● What you will do: Go through the lines below and copy any that hold the string "button".

● Records drawn from a dataset:

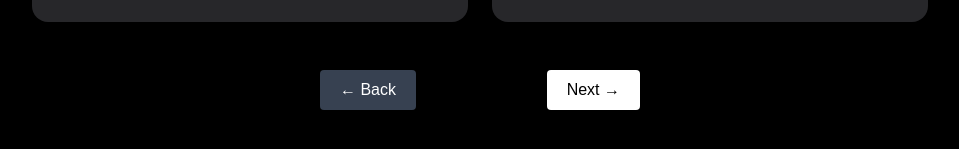
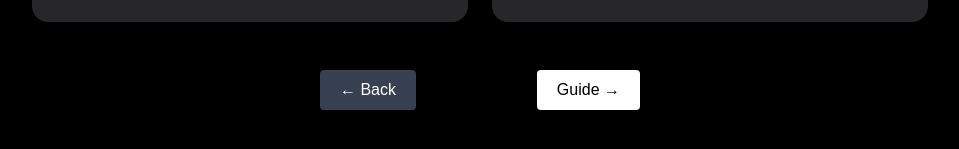
Before and after one commit to Heroness1/daycreed-inframe, a Next.js app: page /testing in a window 1280 px wide. Shown: the part 507-656 px from the top of the page, without its empty margins (160-1119 px from the left). Built offline with nearby package versions, Linux system fonts and the light colour scheme.

Commit message:
Update testing.js

```diff
--- a/pages/testing.js
+++ b/pages/testing.js
@@ -86,7 +86,7 @@ export default function Testing() {
           </a>
           <a href="/web3-intro">
             <button className="px-5 py-2 bg-white text-black rounded hover:bg-gray-200 transition flex items-center gap-2">
-              Next →
+              Guide →
             </button>
           </a>
         </div>
```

● Your response:
             <button className="px-5 py-2 bg-white text-black rounded hover:bg-gray-200 transition flex items-center gap-2">
             </button>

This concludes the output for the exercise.